**Task to complete**
Go through the data below and copy each line that includes "compose".

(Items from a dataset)
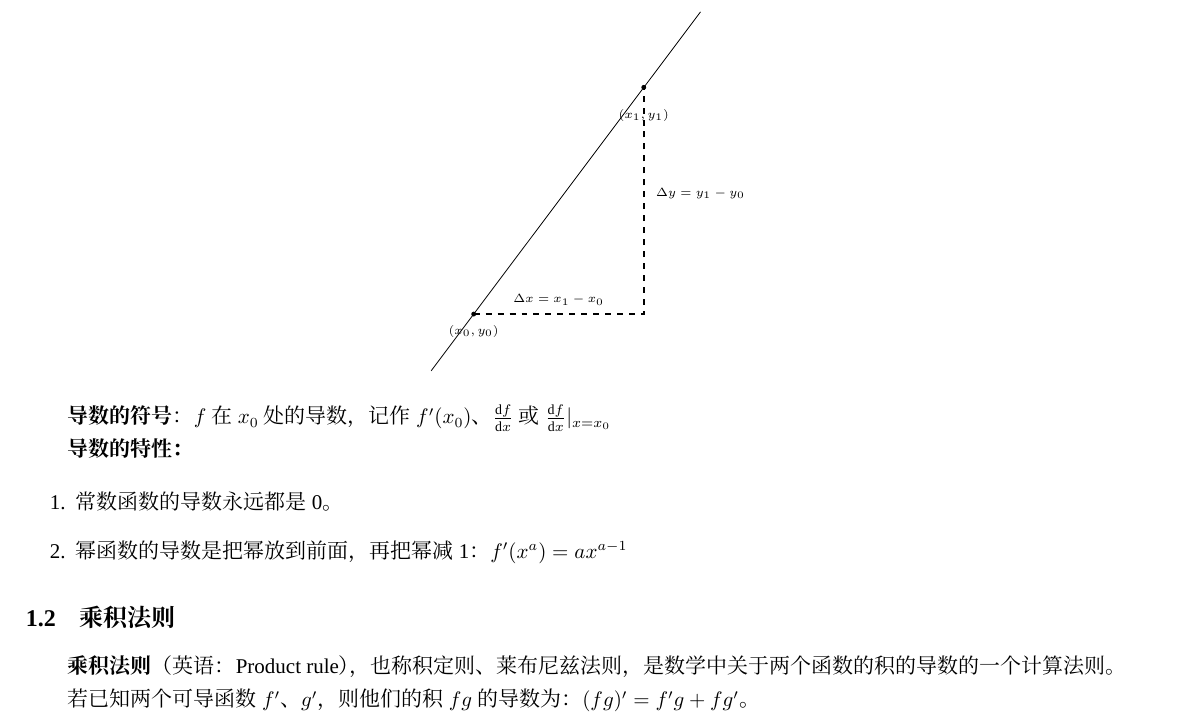
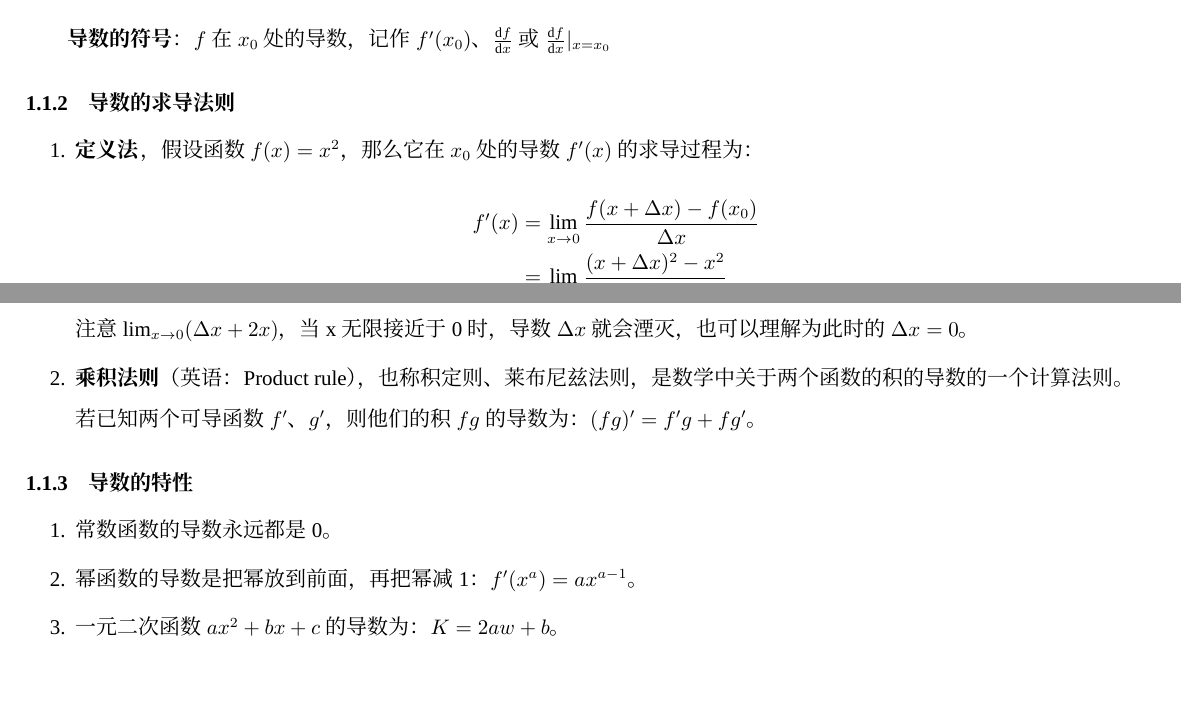
Before and after one commit to aszswaz/notebook, a LaTeX document (technology/math/basic/noun.tex): part of page 3 of 4 before the commit and two parts of pages 3 and 4 of 5 after it, the two joined at a grey line, cut at the place of the change, the shorter picture padded with empty space. Compiled offline with XeLaTeX; a missing font is replaced by an installed copy or a similar font.

Commit message:
添加导数的笔记

```diff
--- a/technology/math/basic/noun.tex
+++ b/technology/math/basic/noun.tex
@@ -73,15 +76,35 @@
 
 \textbf{导数的符号}：$f$ 在 $x_0$ 处的导数，记作 $f'(x_0)$、$\frac{\mathrm{d}f}{\mathrm{d}x}$ 或 $\frac{\mathrm{d}f}{\mathrm{d}x}|_{x=x_0}$
 
-\textbf{导数的特性：}
+\subsubsection{导数的求导法则}
+\begin{enumerate}
+	\item \textbf{定义法}，假设函数 $f(x) = x^2$，那么它在 $x_0$ 处的导数 $f'(x)$ 的求导过程为：
+
+	      \[
+		      \begin{aligned}
+			      f'(x) & = \lim_{x \to 0} \frac {f(x + \Delta x) - f(x_0)}{\Delta x} \\
+			            & = \lim_{x \to 0} \frac {(x + \Delta x)^2 - x^2}{\Delta x}   \\
+			            & = \lim_{x \to 0} \frac {\Delta x^2 + 2x \Delta x}{\Delta x} \\
+			            & = \lim_{x \to 0} (\Delta x + 2x)                            \\
+			            & = 2x
+		      \end{aligned}
+	      \]
+
+	      注意 $\lim_{x \to 0} (\Delta x + 2x)$，当 x 无限接近于 0 时，导数 $\Delta x$ 就会湮灭，也可以理解为此时的 $\Delta x = 0$。
+
+	\item \textbf{乘积法则}（英语：Product rule），也称积定则、莱布尼兹法则，是数学中关于两个函数的积的导数的一个计算法则。
+
+	      若已知两个可导函数 $f'$、$g'$，则他们的积 $fg$ 的导数为：$(fg)' = f'g + fg'$。
+\end{enumerate}
+
+\subsubsection{导数的特性}
 
 \begin{enumerate}
 	\item 常数函数的导数永远都是 0。
-    \item 幂函数的导数是把幂放到前面，再把幂减 1：$f'(x^a) = ax^{a-1}$
+	\item 幂函数的导数是把幂放到前面，再把幂减 1：$f'(x^a) = ax^{a-1}$。
+	\item 一元二次函数 $ax^2 + bx + c$ 的导数为：$K = 2aw + b$。
 \end{enumerate}
 
-\subsection{乘积法则}
+\clearpage
+\subsection{函数}
 
-\textbf{乘积法则}（英语：Product rule），也称积定则、莱布尼兹法则，是数学中关于两个函数的积的导数的一个计算法则。
-
-若已知两个可导函数 $f'$、$g'$，则他们的积 $fg$ 的导数为：$(fg)' = f'g + fg'$。
```
Also changed, not shown: technology/math/basic/noun.tex (11 more changed lines). Lines whose indentation alone changed are shown as unchanged.
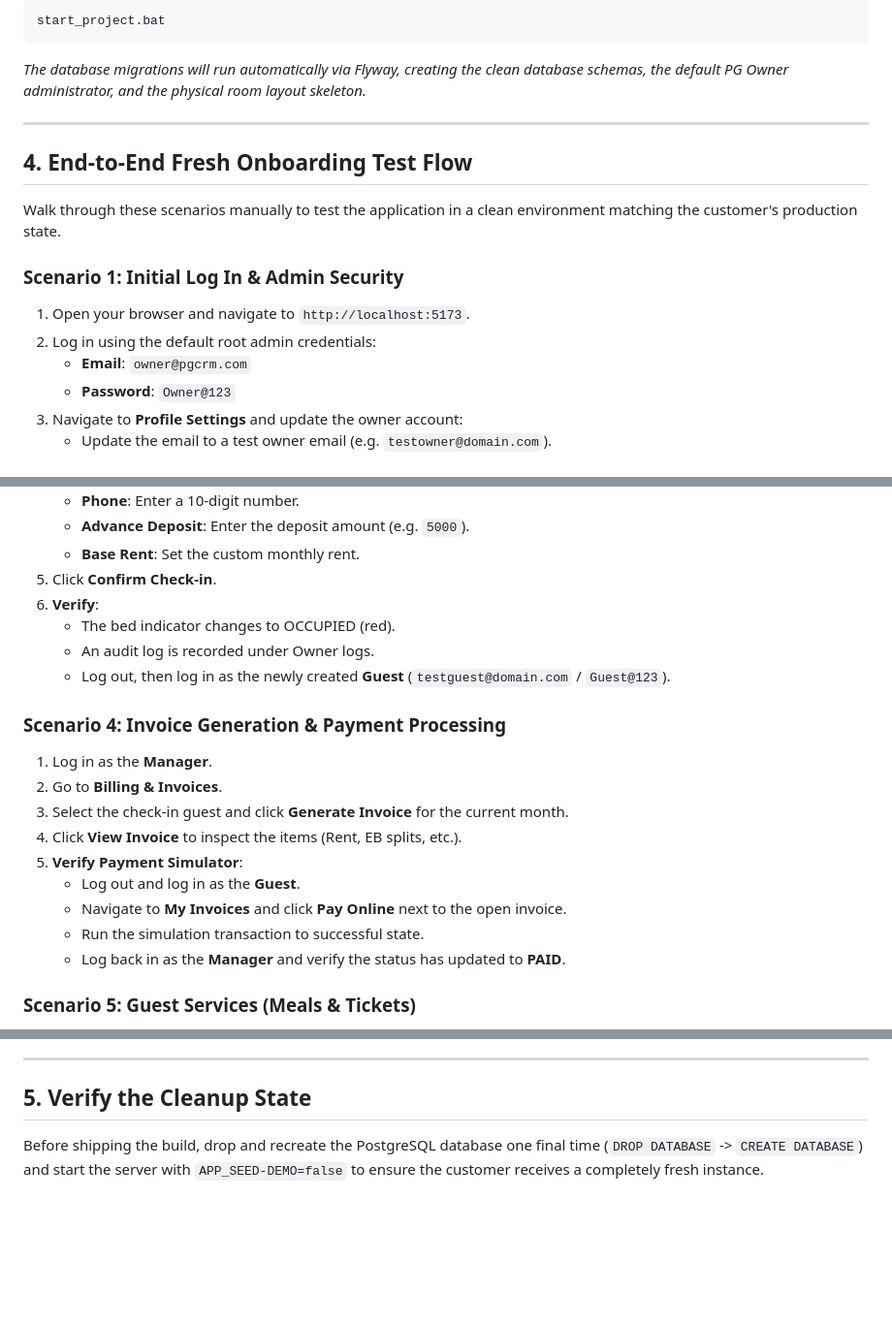
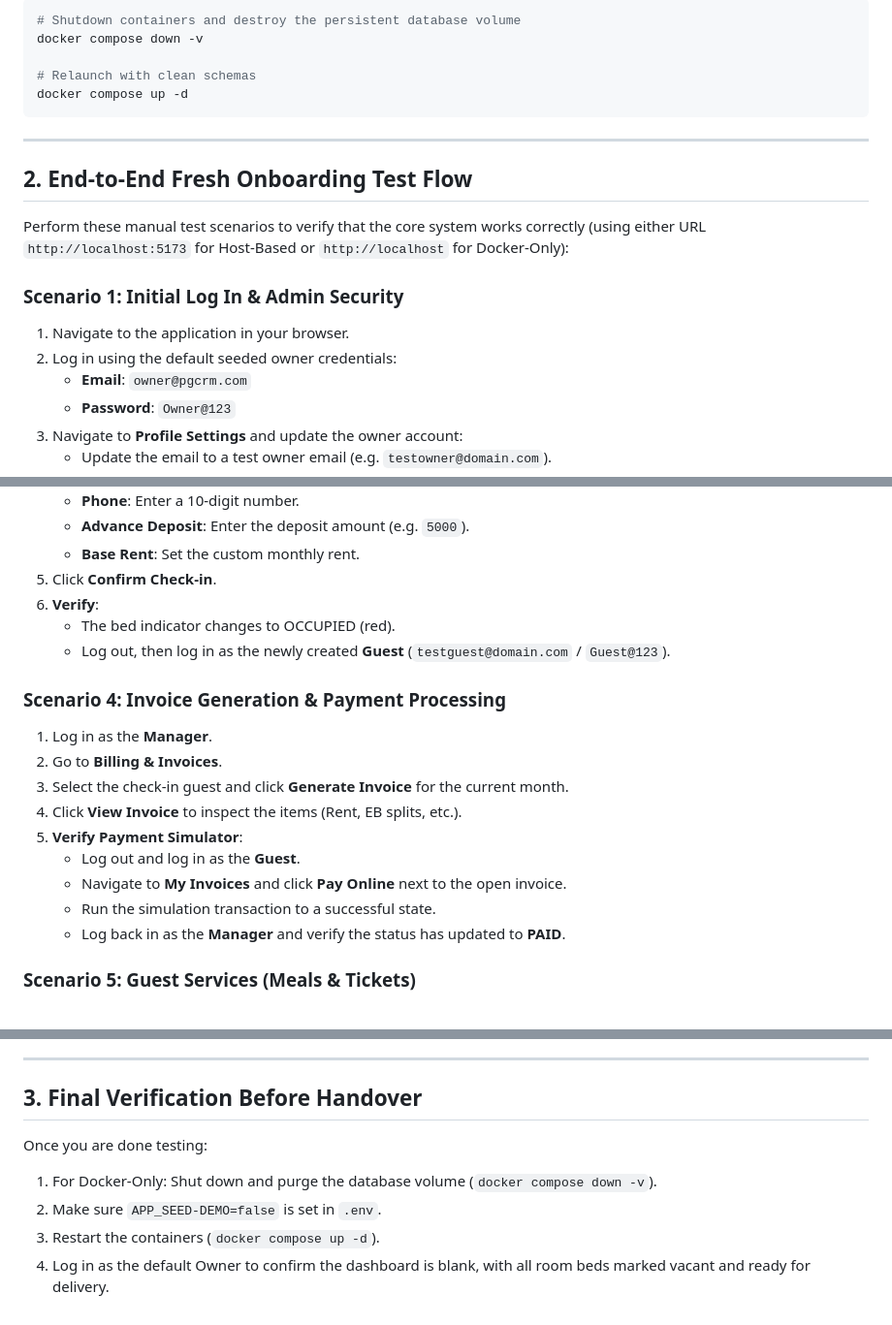
Before and after one commit to rahul-0906/PG-Project, a Markdown page: docs/ONBOARDING_TEST.md, 3 parts joined by grey strips. Shown at 97% size. GitHub-like rendering; blank space fills up the shorter version.

````diff
--- a/docs/ONBOARDING_TEST.md
+++ b/docs/ONBOARDING_TEST.md
@@ -40,16 +73,19 @@ Start the backend and frontend dev servers locally using the start script:
 ```bash
-start_project.bat
+# Shutdown containers and destroy the persistent database volume
+docker compose down -v
+
+# Relaunch with clean schemas
+docker compose up -d
 ```
-*The database migrations will run automatically via Flyway, creating the clean database schemas, the default PG Owner administrator, and the physical room layout skeleton.*
 
 ---
 
-## 4. End-to-End Fresh Onboarding Test Flow
-Walk through these scenarios manually to test the application in a clean environment matching the customer's production state.
+## 2. End-to-End Fresh Onboarding Test Flow
+Perform these manual test scenarios to verify that the core system works correctly (using either URL `http://localhost:5173` for Host-Based or `http://localhost` for Docker-Only):
 
 ### Scenario 1: Initial Log In & Admin Security
-1. Open your browser and navigate to `http://localhost:5173`.
-2. Log in using the default root admin credentials:
+1. Navigate to the application in your browser.
+2. Log in using the default seeded owner credentials:
    - **Email**: `owner@pgcrm.com`
    - **Password**: `Owner@123`
 3. Navigate to **Profile Settings** and update the owner account:
@@ -78,7 +113,6 @@ Walk through these scenarios manually to test the application in a clean environ
 5. Click **Confirm Check-in**.
 6. **Verify**:
    - The bed indicator changes to OCCUPIED (red).
-   - An audit log is recorded under Owner logs.
    - Log out, then log in as the newly created **Guest** (`testguest@domain.com` / `Guest@123`).
 
 ### Scenario 4: Invoice Generation & Payment Processing
@@ -89,7 +123,7 @@ Walk through these scenarios manually to test the application in a clean environ
 5. **Verify Payment Simulator**:
    - Log out and log in as the **Guest**.
    - Navigate to **My Invoices** and click **Pay Online** next to the open invoice.
-   - Run the simulation transaction to successful state.
+   - Run the simulation transaction to a successful state.
    - Log back in as the **Manager** and verify the status has updated to **PAID**.
 
 ### Scenario 5: Guest Services (Meals & Tickets)
@@ -104,5 +138,9 @@ Walk through these scenarios manually to test the application in a clean environ
 
 ---
 
-## 5. Verify the Cleanup State
-Before shipping the build, drop and recreate the PostgreSQL database one final time (`DROP DATABASE` -> `CREATE DATABASE`) and start the server with `APP_SEED-DEMO=false` to ensure the customer receives a completely fresh instance.
+## 3. Final Verification Before Handover
+Once you are done testing:
+1. For Docker-Only: Shut down and purge the database volume (`docker compose down -v`).
+2. Make sure `APP_SEED-DEMO=false` is set in `.env`.
+3. Restart the containers (`docker compose up -d`).
+4. Log in as the default Owner to confirm the dashboard is blank, with all room beds marked vacant and ready for delivery.
````
Also changed, not shown: other parts of docs/ONBOARDING_TEST.md (+47 -15 lines).
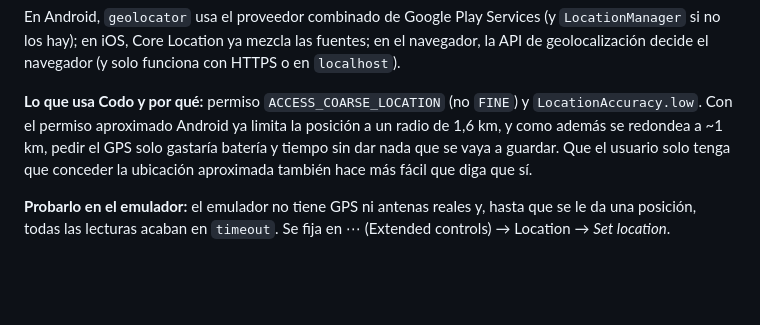
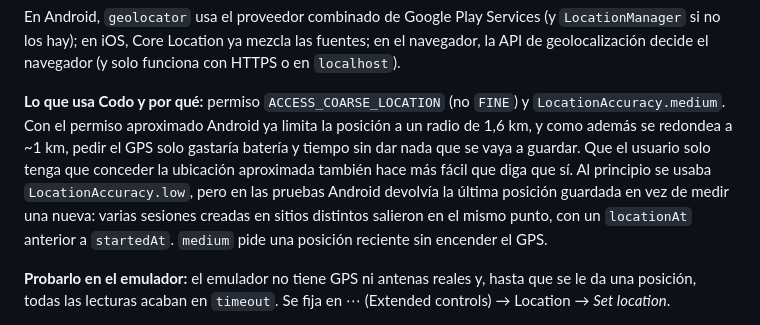
Before and after one commit to Aitoorchs7/codo, a Markdown page: README.md, the part around the change. Drawn GitHub-style; blank space fills up the shorter version.

Commit message:
docs(readme): LocationAccuracy.medium y por qué se descartó low

```diff
--- a/README.md
+++ b/README.md
@@ -192,7 +192,7 @@ Al crear una sesión se puede activar «Compartir ubicación aproximada» (apaga
 
 En Android, `geolocator` usa el proveedor combinado de Google Play Services (y `LocationManager` si no los hay); en iOS, Core Location ya mezcla las fuentes; en el navegador, la API de geolocalización decide el navegador (y solo funciona con HTTPS o en `localhost`).
 
-**Lo que usa Codo y por qué:** permiso `ACCESS_COARSE_LOCATION` (no `FINE`) y `LocationAccuracy.low`. Con el permiso aproximado Android ya limita la posición a un radio de 1,6 km, y como además se redondea a ~1 km, pedir el GPS solo gastaría batería y tiempo sin dar nada que se vaya a guardar. Que el usuario solo tenga que conceder la ubicación aproximada también hace más fácil que diga que sí.
+**Lo que usa Codo y por qué:** permiso `ACCESS_COARSE_LOCATION` (no `FINE`) y `LocationAccuracy.medium`. Con el permiso aproximado Android ya limita la posición a un radio de 1,6 km, y como además se redondea a ~1 km, pedir el GPS solo gastaría batería y tiempo sin dar nada que se vaya a guardar. Que el usuario solo tenga que conceder la ubicación aproximada también hace más fácil que diga que sí. Al principio se usaba `LocationAccuracy.low`, pero en las pruebas Android devolvía la última posición guardada en vez de medir una nueva: varias sesiones creadas en sitios distintos salieron en el mismo punto, con un `locationAt` anterior a `startedAt`. `medium` pide una posición reciente sin encender el GPS.
 
 **Probarlo en el emulador:** el emulador no tiene GPS ni antenas reales y, hasta que se le da una posición, todas las lecturas acaban en `timeout`. Se fija en ⋯ (Extended controls) → Location → *Set location*.
 
```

**Task output**
+docker compose down -v
+docker compose up -d
+1. For Docker-Only: Shut down and purge the database volume (`docker compose down -v`).
+3. Restart the containers (`docker compose up -d`).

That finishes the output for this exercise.